→ **Task objective**
A faithful copy of every entry is the goal; keep the images out of it.

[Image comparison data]
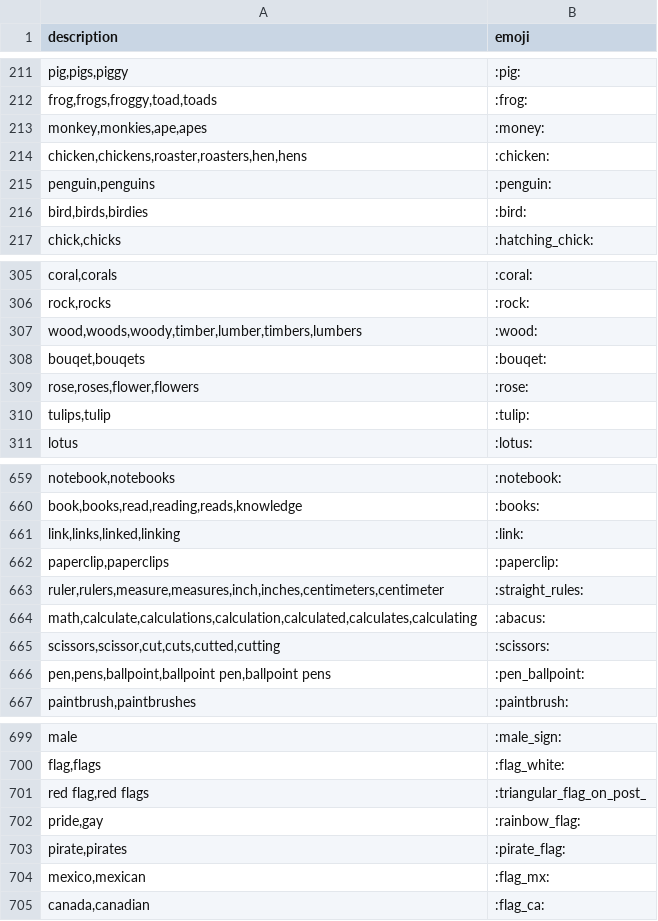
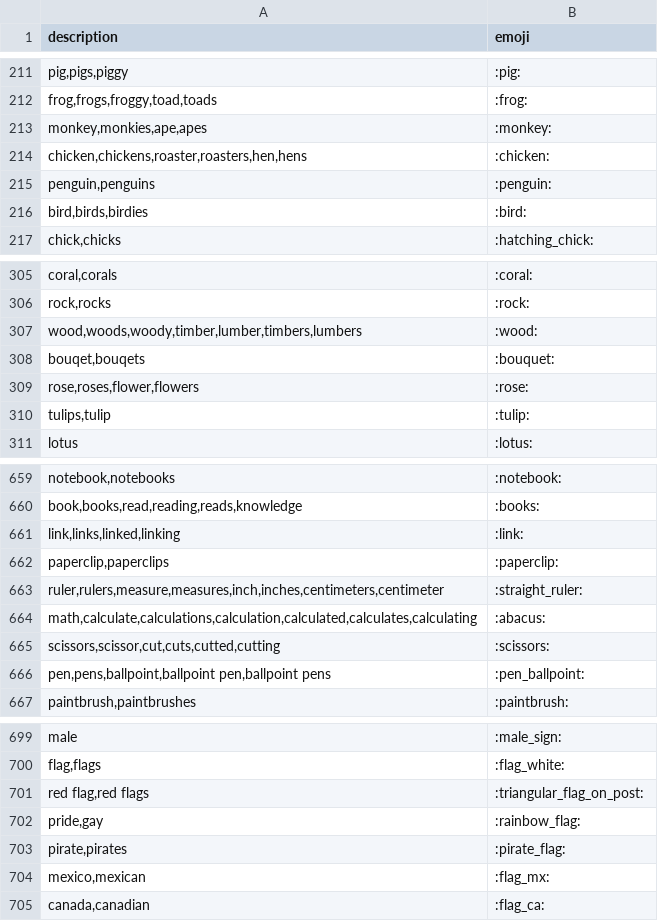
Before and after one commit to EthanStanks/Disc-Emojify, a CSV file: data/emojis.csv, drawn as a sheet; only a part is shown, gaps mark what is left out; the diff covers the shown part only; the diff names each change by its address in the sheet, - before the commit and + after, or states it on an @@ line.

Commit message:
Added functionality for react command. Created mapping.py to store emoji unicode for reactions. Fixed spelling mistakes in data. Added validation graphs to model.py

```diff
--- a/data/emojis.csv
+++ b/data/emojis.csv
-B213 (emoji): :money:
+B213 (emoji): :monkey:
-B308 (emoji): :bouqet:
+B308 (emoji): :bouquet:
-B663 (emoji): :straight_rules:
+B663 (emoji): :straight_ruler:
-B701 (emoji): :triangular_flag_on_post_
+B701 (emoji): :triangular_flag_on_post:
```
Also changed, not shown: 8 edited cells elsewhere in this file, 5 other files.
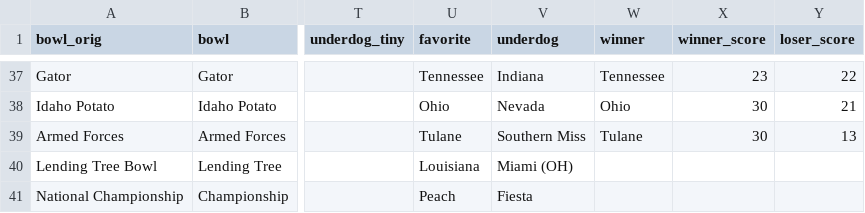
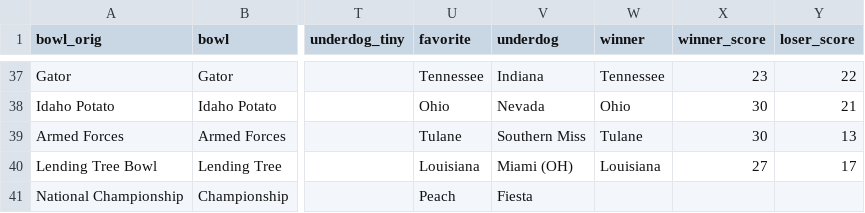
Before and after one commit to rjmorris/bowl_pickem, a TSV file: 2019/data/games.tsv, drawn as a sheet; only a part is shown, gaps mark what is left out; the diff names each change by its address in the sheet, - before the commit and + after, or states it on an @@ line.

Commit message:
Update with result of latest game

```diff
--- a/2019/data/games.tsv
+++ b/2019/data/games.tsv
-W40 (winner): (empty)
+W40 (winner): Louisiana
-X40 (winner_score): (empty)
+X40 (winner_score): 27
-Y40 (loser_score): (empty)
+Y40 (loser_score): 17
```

→ **Your response**
Before and after one commit to EthanStanks/Disc-Emojify, a CSV file: data/emojis.csv, drawn as a sheet; only a part is shown, gaps mark what is left out; the diff covers the shown part only; the diff names each change by its address in the sheet, - before the commit and + after, or states it on an @@ line.

Commit message:
Added functionality for react command. Created mapping.py to store emoji unicode for reactions. Fixed spelling mistakes in data. Added validation graphs to model.py

```diff
--- a/data/emojis.csv
+++ b/data/emojis.csv
-B213 (emoji): :money:
+B213 (emoji): :monkey:
-B308 (emoji): :bouqet:
+B308 (emoji): :bouquet:
-B663 (emoji): :straight_rules:
+B663 (emoji): :straight_ruler:
-B701 (emoji): :triangular_flag_on_post_
+B701 (emoji): :triangular_flag_on_post:
```
Also changed, not shown: 8 edited cells elsewhere in this file, 5 other files.
Before and after one commit to rjmorris/bowl_pickem, a TSV file: 2019/data/games.tsv, drawn as a sheet; only a part is shown, gaps mark what is left out; the diff names each change by its address in the sheet, - before the commit and + after, or states it on an @@ line.

Commit message:
Update with result of latest game

```diff
--- a/2019/data/games.tsv
+++ b/2019/data/games.tsv
-W40 (winner): (empty)
+W40 (winner): Louisiana
-X40 (winner_score): (empty)
+X40 (winner_score): 27
-Y40 (loser_score): (empty)
+Y40 (loser_score): 17
```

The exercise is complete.